Laing also questioned Alibaba’s numbers. He said Alibaba claims to have 367 million users. Based on the company GMV in the last 12 months, an average user spent $1,215 on Alibaba’s websites. That’s 26% higher than the $963 annual average for the U.S. online shoppers. But the U.S. is richer and more developed, and its per capita GDP is 7.5 times that of China. So, how can Chinese consumers spend more online than their U.S. counterparts?
Alibaba said the Barron’s story overestimated the average annual spend per user in China, while keeping the U.S. numbers dramatically low. The company’s own calculations suggest that the average annual spend per user in China was $1,056 rather than Laing’s figure of $1,215. And an average American online shopper spent $1,665 last year. By Alibaba’s calculation, Chinese users spend only 37% less than Americans.
Laing questions the actions of Alibaba founder
The Barron’s piece also questioned founder Jack Ma’s actions.
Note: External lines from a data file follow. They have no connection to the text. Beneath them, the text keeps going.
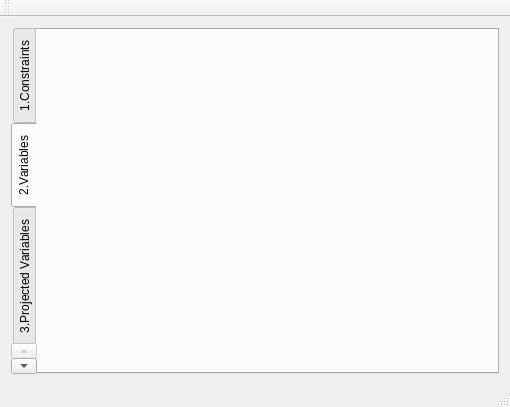
Qt form proj2d_ng.ui (msis/proj2D_ng) before a commit.
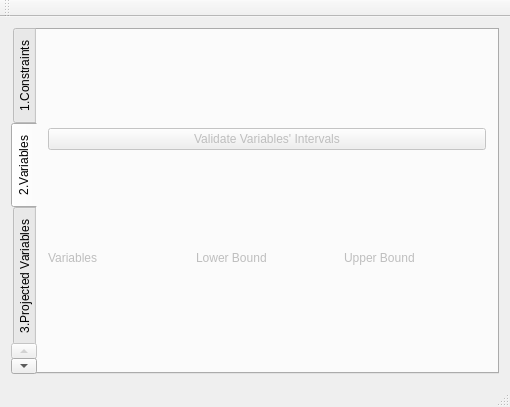
The same form after that commit.

Commit message: Eval of function working. Still needs to be done: -send the output box to the ui -remove old varibles after functions update

```diff
--- a/proj2d_ng.ui
+++ b/proj2d_ng.ui
@@ -65,9 +65,63 @@
        <property name="enabled">
         <bool>false</bool>
        </property>
+       <property name="layoutDirection">
+        <enum>Qt::LeftToRight</enum>
+       </property>
        <attribute name="title">
         <string>2.Variables</string>
        </attribute>
+       <layout class="QGridLayout" name="gridLayoutVariables">
+        <item row="1" column="2">
+         <widget class="QLabel" name="labelUpperBound">
+          <property name="maximumSize">
+           <size>
+            <width>16777215</width>
+            <height>30</height>
+           </size>
+          </property>
+          <property name="text">
+           <string>Upper Bound</string>
+          </property>
+         </widget>
+        </item>
+        <item row="1" column="0">
+         <widget class="QLabel" name="labelVariables">
+          <property name="maximumSize">
+           <size>
+            <width>16777215</width>
+            <height>30</height>
+           </size>
+          </property>
+          <property name="text">
+           <string>Variables</string>
+          </property>
+          <property name="alignment">
+           <set>Qt::AlignLeading|Qt::AlignLeft|Qt::AlignVCenter</set>
+          </property>
+         </widget>
+        </item>
+        <item row="1" column="1">
+         <widget class="QLabel" name="labelLowerBound">
+          <property name="maximumSize">
+           <size>
+            <width>16777215</width>
+            <height>30</height>
+           </size>
+          </property>
+          <property name="text">
+           <string>Lower Bound</string>
+          </property>
+         </widget>
+        </item>
+        <item row="0" column="0" colspan="3">
+         <widget class="QPushButton" name="pushButtonVarValidate">
+          <property name="text">
+           <string>Validate Variables' Intervals</string>
+          </property>
+         </widget>
+        </item>
+       </layout>
       </widget>
       <widget class="QWidget" name="tabProjVar">
        <property name="enabled">
```
The commit also changes 4 other files.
Ma “quietly transferred” the ownership of mobile payment platform Alipay out of Alibaba, and into a separate private firm controlled by Ma. It deprives Alibaba of Alipay’s earnings. The Hangzhou-based company said it was done to meet licensing requirements in China, which mandates that non-banking payment processors should be domestically owned. That explanation was “somewhat flimsy” because Alipay was domestically owned before as well as after the transfer.
Alibaba shares fell 2.82% to $62.85 in pre-market trading Monday.